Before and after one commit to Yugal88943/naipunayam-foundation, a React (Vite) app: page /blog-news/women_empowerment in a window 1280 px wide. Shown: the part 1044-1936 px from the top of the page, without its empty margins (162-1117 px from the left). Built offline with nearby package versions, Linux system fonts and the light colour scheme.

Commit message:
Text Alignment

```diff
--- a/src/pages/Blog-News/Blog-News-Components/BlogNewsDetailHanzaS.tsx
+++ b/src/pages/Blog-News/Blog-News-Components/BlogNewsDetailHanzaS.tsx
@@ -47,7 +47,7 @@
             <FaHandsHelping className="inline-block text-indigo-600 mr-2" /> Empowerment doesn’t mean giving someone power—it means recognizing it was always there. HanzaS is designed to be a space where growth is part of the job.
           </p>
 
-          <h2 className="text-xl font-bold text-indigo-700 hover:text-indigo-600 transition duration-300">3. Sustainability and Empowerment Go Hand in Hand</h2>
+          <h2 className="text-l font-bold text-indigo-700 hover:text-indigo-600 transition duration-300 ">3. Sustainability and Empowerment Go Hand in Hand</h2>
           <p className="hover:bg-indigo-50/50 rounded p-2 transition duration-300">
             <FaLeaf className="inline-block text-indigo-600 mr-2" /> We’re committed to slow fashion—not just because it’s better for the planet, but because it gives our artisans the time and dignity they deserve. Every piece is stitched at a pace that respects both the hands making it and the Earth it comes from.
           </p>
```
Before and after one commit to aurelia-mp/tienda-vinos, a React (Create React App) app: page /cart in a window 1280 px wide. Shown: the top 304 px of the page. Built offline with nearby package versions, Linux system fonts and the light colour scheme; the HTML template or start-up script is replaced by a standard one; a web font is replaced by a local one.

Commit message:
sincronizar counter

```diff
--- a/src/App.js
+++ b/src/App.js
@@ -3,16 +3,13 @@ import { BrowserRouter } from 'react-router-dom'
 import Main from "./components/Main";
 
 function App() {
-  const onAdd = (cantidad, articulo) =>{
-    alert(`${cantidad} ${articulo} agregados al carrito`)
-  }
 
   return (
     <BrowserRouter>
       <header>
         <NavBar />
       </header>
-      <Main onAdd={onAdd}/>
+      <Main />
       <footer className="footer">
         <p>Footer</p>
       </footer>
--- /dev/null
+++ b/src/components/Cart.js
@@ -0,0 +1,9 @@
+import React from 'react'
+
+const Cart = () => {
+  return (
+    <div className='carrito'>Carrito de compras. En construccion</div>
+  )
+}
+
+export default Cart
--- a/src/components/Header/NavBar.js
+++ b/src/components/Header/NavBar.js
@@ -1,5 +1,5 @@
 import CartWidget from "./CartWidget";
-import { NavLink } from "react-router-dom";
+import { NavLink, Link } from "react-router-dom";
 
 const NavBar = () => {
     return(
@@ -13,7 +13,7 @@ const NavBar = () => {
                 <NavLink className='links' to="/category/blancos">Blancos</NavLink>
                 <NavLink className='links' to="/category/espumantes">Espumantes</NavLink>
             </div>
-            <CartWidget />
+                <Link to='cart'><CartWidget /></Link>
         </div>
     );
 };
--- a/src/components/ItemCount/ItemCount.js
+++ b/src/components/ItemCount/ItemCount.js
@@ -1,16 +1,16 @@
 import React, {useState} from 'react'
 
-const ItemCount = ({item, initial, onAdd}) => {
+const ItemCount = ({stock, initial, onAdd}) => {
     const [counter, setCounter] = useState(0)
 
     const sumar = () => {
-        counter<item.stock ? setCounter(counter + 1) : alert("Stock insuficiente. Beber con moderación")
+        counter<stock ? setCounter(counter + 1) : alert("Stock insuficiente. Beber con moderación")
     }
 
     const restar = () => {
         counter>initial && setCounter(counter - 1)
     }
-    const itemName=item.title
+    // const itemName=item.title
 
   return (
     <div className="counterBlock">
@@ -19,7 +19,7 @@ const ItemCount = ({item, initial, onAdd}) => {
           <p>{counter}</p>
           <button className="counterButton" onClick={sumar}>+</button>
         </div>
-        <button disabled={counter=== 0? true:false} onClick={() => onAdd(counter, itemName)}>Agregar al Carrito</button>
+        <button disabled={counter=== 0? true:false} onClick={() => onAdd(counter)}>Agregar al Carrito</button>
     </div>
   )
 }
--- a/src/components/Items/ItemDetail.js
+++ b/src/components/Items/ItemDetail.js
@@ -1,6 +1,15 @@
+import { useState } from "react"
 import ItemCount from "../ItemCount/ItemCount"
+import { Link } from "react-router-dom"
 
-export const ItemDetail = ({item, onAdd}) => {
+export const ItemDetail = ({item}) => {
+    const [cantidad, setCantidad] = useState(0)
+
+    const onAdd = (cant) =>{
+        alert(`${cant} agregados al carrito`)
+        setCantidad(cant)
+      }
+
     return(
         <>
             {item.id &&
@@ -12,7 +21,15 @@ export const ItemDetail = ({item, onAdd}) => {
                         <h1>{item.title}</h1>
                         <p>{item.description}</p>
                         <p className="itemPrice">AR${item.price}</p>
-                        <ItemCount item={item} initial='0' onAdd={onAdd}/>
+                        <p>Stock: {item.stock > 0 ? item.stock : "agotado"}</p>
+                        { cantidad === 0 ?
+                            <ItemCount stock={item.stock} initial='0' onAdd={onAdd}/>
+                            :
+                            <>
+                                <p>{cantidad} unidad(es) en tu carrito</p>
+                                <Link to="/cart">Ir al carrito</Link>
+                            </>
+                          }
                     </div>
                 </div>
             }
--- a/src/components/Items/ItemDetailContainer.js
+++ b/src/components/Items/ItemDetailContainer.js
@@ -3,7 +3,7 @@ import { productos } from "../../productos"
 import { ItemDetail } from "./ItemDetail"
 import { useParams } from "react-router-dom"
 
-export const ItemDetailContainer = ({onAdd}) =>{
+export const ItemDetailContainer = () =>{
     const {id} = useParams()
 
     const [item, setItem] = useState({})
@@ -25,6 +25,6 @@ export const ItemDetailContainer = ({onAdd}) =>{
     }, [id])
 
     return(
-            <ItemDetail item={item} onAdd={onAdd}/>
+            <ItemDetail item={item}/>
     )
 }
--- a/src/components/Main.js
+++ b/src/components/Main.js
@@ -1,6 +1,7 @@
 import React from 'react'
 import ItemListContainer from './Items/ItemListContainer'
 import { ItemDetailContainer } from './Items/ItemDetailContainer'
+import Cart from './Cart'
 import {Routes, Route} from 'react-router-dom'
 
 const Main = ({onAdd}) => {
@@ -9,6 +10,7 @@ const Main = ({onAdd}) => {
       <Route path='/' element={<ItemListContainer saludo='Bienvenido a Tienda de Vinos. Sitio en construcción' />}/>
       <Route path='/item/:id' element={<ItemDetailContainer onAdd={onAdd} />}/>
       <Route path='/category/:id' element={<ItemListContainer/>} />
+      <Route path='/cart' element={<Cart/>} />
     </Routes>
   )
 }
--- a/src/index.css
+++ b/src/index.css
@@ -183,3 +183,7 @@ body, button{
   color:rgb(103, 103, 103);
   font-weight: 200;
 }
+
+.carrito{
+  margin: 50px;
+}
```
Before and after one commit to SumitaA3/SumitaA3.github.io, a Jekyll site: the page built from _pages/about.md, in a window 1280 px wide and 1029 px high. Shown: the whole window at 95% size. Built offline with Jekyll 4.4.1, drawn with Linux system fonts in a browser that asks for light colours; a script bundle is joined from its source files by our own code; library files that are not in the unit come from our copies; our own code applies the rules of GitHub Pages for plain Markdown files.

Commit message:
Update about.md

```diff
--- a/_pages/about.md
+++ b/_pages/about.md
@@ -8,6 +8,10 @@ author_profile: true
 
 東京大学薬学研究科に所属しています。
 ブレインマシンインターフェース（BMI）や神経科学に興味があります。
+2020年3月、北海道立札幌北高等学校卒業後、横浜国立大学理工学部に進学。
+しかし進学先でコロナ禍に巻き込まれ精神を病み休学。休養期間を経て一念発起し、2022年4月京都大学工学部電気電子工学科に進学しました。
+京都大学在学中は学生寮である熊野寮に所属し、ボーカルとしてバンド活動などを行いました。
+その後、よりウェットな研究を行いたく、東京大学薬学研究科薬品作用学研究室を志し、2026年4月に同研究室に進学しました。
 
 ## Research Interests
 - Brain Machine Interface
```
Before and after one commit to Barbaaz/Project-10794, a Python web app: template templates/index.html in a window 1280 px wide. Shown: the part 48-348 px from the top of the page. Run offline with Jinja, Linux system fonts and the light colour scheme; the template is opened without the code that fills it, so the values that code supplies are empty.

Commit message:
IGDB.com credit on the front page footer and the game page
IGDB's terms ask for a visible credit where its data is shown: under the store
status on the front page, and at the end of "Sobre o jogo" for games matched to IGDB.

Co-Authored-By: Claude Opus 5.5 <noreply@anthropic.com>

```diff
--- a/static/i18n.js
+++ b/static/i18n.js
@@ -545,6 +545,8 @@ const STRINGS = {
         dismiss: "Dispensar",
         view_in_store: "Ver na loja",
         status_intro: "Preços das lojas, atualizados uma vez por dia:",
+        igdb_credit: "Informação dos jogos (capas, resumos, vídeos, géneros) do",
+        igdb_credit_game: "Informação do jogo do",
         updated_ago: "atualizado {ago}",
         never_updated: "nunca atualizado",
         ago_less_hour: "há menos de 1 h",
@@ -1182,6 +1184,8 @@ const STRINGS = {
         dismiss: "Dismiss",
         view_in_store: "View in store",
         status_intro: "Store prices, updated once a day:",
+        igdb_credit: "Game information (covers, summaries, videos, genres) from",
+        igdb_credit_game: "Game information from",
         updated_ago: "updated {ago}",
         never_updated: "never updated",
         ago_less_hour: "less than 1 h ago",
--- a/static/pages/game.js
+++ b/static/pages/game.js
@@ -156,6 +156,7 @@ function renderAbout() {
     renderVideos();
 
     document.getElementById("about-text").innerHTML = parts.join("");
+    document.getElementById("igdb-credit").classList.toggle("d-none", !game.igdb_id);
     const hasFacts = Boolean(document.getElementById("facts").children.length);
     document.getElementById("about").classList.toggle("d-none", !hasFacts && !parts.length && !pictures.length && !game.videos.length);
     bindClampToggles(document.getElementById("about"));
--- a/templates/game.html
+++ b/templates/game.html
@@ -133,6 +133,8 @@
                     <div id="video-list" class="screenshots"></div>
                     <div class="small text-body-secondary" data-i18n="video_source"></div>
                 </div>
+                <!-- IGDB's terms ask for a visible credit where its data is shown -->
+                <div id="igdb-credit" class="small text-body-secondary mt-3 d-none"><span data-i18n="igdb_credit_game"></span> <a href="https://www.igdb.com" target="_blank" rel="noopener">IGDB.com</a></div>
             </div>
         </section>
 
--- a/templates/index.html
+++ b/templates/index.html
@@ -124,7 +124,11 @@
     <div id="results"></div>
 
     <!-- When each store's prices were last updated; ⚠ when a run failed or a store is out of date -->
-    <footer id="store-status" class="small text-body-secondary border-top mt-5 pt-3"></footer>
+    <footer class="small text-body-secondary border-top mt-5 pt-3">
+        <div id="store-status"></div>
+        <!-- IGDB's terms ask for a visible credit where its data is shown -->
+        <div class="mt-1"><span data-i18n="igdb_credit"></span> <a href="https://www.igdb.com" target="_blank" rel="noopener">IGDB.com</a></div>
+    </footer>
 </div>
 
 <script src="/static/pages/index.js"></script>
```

What you will do: Show each line of the listing that holds the string "secondary".

Written solution:
                     <div class="small text-body-secondary" data-i18n="video_source"></div>
+                <div id="igdb-credit" class="small text-body-secondary mt-3 d-none"><span data-i18n="igdb_credit_game"></span> <a href="https://www.igdb.com" target="_blank" rel="noopener">IGDB.com</a></div>
-    <footer id="store-status" class="small text-body-secondary border-top mt-5 pt-3"></footer>
+    <footer class="small text-body-secondary border-top mt-5 pt-3">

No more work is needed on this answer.